In 2019, Formula announced that by 2030 they planned of having a net-zero carbon footprint. This plan covers areas including logistics, use of renewable fuels and reducing waste.
Their plan’s intention includes to make grand prix sustainable by 2025 by eliminating single-use plastics and starting recycling and reusing waste activities, among other dynamics. Also, as part of the new-for-2026 power unit regulations, renewable fuels are going to streamline Formula 1’s hybrid engine designs.
Vettel, weighing in on this last part of the topic, said that as impressive as that the hybrid engines plan is, Formula 1 should emphasize on its carbon footprint as a spectator sport as it has become more popular, especially with the calendar expansion to 24 races a year.
The German driver thinks F1 should put back into the sport some of its revenue, reinvesting it into current promoters to help them introduce initiatives to reduce the footprint of its spectators and make a greener event.
At a summit hosted by World eX, an esports championship that promotes zero-emission mobility and energy, Vettel said that events that draw a big crowd must live up to the responsibilities that come with that.
"Obviously we attract big crowds in Formula 1. I think that the sport got more popular in recent years with a new fan bases, especially in North America, making the sport bigger and grow,” he said.
"But with that there's more people that need to get to the track, that need to be managed when they are at the track.

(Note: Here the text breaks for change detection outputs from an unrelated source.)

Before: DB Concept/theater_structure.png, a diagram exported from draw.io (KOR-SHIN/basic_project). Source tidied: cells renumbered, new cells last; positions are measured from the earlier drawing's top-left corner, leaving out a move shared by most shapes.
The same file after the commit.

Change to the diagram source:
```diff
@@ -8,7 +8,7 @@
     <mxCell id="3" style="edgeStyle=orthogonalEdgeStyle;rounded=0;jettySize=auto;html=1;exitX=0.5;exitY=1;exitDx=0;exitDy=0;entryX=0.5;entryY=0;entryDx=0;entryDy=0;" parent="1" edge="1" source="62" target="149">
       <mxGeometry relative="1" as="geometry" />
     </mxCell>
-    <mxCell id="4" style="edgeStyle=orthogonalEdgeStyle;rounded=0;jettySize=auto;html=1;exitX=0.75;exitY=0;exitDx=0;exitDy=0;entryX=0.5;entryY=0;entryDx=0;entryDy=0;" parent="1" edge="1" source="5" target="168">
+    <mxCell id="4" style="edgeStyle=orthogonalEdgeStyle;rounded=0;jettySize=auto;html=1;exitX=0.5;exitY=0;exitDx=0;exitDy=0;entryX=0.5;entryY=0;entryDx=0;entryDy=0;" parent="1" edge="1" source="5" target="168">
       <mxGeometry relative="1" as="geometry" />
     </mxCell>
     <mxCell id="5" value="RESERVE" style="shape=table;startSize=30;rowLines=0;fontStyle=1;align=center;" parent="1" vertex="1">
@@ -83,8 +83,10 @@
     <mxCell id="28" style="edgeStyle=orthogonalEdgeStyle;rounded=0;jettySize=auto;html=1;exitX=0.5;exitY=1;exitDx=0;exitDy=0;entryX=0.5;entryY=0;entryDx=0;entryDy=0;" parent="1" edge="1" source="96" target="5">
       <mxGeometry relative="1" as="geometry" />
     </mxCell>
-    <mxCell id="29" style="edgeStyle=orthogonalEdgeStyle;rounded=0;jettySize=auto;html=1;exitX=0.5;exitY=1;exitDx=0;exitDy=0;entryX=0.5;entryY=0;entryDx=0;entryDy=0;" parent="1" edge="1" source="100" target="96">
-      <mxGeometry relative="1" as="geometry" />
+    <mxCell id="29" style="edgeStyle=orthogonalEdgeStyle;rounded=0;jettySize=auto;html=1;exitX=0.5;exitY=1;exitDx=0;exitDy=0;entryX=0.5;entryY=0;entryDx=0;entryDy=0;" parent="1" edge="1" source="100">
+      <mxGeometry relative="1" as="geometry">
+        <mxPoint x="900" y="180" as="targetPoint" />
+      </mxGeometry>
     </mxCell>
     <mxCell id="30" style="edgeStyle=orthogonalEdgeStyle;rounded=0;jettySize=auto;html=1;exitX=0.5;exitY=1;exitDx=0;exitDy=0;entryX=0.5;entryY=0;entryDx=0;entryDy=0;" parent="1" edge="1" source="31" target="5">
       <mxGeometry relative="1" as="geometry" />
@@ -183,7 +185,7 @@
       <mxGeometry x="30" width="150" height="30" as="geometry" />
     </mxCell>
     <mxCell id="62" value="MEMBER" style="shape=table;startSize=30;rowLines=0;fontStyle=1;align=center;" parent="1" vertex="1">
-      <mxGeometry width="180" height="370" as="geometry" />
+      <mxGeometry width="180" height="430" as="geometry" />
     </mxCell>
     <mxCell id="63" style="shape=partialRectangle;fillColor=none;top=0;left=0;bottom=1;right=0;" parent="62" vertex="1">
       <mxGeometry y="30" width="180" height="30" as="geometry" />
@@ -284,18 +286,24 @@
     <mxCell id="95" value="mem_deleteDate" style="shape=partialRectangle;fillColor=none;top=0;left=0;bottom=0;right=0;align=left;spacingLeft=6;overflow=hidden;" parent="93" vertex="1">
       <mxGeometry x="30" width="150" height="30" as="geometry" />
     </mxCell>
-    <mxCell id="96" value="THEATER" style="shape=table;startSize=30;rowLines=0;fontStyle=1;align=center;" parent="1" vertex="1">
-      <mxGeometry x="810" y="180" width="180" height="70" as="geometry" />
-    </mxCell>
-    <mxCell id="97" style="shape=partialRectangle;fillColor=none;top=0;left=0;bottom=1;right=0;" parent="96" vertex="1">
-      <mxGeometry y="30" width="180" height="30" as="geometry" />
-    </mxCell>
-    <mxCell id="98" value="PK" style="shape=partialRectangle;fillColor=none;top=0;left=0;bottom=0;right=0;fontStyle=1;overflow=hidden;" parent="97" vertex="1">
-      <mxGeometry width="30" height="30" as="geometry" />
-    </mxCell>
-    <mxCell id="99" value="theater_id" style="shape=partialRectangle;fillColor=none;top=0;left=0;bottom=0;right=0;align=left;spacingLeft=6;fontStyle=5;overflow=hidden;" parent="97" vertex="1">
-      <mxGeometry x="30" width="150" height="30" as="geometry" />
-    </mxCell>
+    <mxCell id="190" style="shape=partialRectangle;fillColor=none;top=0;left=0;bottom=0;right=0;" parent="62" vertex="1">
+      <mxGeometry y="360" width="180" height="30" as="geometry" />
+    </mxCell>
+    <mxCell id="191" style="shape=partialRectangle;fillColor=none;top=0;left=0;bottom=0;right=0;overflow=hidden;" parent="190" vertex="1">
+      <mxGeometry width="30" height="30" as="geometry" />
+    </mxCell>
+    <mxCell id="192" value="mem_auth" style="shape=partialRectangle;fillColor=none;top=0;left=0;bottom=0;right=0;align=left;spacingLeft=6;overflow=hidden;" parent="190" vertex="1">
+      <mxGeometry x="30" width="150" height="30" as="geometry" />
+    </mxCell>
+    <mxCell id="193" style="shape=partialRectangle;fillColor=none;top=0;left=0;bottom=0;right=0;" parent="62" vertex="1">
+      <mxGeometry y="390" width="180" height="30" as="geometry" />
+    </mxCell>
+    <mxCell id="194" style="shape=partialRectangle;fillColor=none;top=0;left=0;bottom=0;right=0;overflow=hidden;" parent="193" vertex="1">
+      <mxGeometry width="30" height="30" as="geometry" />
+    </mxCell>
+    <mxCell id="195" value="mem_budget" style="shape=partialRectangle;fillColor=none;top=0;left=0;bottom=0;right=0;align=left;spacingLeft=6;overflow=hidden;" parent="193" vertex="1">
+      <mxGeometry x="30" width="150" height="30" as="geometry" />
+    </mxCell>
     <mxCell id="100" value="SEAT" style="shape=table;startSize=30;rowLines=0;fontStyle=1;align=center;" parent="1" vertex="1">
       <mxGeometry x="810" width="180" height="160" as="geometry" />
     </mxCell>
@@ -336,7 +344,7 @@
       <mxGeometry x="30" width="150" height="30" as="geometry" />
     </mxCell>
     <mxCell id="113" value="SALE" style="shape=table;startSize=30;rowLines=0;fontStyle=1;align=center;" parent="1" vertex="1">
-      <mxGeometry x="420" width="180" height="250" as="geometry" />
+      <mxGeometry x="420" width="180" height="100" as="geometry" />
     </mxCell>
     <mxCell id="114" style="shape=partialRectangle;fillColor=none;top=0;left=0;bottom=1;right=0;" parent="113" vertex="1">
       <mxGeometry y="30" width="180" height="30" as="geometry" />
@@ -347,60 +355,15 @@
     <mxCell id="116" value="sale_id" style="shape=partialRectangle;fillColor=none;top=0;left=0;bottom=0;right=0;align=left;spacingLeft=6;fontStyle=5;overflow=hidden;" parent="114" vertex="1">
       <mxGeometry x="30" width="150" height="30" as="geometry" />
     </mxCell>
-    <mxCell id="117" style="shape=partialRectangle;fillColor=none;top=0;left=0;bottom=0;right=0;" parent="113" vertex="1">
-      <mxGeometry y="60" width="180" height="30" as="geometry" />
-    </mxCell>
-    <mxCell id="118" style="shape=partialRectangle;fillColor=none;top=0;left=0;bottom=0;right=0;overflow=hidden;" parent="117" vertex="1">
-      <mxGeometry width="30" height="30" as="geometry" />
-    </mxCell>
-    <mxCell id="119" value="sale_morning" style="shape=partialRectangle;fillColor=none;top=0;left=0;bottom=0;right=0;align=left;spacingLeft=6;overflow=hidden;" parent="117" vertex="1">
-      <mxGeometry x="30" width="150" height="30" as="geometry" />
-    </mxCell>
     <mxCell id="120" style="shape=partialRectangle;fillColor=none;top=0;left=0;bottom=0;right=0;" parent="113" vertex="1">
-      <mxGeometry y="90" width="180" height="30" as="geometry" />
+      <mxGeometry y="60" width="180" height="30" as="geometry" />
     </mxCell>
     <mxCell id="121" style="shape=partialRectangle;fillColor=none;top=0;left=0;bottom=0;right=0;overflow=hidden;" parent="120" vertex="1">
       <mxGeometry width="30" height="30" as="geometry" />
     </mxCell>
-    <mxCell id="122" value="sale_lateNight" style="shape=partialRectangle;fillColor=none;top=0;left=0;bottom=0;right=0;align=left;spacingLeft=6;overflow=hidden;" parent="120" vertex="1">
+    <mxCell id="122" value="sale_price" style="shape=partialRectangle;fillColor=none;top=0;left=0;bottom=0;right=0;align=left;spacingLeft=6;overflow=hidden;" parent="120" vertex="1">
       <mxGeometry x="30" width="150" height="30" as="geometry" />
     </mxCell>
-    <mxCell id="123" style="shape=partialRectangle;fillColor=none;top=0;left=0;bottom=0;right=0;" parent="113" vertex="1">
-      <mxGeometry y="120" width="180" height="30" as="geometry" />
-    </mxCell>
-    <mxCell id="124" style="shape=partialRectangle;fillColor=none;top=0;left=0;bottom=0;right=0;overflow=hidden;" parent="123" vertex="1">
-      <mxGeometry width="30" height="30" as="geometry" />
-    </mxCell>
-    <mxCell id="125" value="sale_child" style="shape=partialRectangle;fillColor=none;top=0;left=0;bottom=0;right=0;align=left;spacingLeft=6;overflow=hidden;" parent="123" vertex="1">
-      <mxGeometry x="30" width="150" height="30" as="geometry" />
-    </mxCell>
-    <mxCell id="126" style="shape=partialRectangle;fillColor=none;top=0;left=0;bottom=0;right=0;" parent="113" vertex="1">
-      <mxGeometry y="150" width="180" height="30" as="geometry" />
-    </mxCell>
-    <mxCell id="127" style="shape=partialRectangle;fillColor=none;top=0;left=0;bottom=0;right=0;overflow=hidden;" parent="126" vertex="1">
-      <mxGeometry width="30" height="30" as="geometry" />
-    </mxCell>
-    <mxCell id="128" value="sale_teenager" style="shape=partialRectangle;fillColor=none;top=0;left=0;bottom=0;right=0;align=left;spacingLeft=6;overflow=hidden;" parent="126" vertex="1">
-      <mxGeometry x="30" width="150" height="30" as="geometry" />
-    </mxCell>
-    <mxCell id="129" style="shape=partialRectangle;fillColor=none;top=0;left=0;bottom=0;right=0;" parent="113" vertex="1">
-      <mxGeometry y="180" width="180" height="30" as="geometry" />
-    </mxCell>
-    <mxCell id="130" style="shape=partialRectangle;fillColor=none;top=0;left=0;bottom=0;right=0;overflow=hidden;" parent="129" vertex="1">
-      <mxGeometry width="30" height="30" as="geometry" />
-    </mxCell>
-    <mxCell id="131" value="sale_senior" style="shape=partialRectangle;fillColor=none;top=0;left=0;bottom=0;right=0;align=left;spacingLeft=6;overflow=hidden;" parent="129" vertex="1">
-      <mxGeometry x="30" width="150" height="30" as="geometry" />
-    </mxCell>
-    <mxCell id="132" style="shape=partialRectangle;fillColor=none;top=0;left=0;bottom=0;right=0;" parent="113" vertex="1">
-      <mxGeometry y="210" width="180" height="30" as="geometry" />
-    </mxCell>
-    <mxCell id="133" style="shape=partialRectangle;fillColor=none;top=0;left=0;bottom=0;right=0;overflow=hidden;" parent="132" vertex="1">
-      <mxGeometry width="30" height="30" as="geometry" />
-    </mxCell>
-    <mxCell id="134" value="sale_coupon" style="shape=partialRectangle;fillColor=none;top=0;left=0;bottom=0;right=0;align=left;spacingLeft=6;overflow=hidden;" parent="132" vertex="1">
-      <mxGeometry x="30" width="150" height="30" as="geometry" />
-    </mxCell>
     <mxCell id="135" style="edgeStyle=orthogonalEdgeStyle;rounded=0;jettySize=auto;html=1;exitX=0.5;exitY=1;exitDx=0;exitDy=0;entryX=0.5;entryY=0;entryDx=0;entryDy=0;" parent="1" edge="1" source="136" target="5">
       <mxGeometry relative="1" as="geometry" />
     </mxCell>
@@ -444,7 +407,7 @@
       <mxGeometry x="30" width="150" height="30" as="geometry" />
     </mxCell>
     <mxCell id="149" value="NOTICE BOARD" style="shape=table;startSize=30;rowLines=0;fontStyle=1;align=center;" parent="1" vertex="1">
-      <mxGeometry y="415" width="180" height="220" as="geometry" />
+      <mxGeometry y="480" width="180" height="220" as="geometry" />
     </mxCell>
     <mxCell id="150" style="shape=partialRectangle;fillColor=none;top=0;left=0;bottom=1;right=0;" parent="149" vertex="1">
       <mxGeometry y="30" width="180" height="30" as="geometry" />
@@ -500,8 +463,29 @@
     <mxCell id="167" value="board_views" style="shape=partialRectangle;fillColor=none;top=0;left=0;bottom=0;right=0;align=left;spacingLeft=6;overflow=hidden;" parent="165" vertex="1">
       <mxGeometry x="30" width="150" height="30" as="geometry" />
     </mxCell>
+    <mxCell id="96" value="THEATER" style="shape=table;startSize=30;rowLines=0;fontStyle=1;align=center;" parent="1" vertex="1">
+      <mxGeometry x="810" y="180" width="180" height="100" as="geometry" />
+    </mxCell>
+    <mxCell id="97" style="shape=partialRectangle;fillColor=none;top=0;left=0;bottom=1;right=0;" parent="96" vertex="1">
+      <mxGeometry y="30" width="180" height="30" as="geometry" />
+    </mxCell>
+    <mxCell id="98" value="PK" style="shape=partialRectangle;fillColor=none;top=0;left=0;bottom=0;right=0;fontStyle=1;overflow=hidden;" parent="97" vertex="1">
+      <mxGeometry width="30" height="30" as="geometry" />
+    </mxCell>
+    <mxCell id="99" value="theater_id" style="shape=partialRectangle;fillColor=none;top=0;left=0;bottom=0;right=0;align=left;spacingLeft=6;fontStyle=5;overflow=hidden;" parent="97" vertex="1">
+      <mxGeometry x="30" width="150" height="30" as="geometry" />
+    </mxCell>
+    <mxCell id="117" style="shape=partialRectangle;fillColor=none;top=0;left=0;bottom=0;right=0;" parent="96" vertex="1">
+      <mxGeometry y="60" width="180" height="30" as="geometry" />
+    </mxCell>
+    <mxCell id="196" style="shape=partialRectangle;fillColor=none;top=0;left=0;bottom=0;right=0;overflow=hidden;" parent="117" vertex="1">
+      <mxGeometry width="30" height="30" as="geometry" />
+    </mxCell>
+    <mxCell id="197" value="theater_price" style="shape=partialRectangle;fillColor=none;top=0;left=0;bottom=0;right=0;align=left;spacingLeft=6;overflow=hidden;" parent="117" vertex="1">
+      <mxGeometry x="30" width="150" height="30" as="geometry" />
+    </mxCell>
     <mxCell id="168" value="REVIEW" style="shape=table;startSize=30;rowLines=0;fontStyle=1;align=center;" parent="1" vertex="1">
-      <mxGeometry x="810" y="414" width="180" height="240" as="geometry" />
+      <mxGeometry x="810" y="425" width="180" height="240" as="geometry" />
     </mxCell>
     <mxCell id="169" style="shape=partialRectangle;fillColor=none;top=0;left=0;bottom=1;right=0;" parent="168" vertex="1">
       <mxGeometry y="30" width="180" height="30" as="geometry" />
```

So yes, there's a lot that can be done, similar to other big events.
"Obviously, how people get to the event, public transport is not just a big topic in general but also coming and going from events, so there's lots of things I think we can do.
"In the end we need to take some of the sort of turnover or money that Formula 1 in particular makes and try and reinvest to the promoters and give them the chance to decide for a better, greener, cleaner solution when it comes to handling crowds and dealing with the event."
The German had spoken earlier on how, due to their expense and complexity, the current hybrid engines had little road relevance – an issue that is set to be partially addressed by the changes in 2026.
Although motorsports events are no more polluting than other events attracting masses, the sport has been coming under further scrutiny from politicians and activists alike. Vettel argues that F1 can counter any questions posed by the outside world by reconnecting with already developing sustainable technologies that are beneficial to the whole society and not just the sport.
"Ultimately it doesn't make a big difference whether we are driving cars, or having a music concert or doing other things, looking at the big crowd and the footprint of the crowd itself," he said.
"But it comes back to the question of relevance. And if we don't find a way to really help shifting change, and contribute to the fact that everybody benefits from what we're doing for fun, and the innovation in engineering that comes with it, then I think very soon the question will come up: 'Okay, what is the point?'
"We get the point, because we love it, we are motorsport enthusiasts, and you don't need to explain it to us. But if you zoom out and speak to a crowd that has nothing to do with motorsports, very rightly, I think these questions will come up in the future.
"So it is up to us to be ahead to be a lap ahead and not get lapped, so to say, with the enormous power that we have.
"We're spending a lot of money in motorsport but with that comes a lot of innovation and engineering and power that can be channelled in a better direction, so that everybody even outside of motorsport one day benefits, whether then the answer is electric, or hydrogen or something else,” he added.
Formula 1 has stated that part of the plan to be net-zero by 2030 is making grand prix sustainable events by working with promoters, including both at the event and means of travelling to them.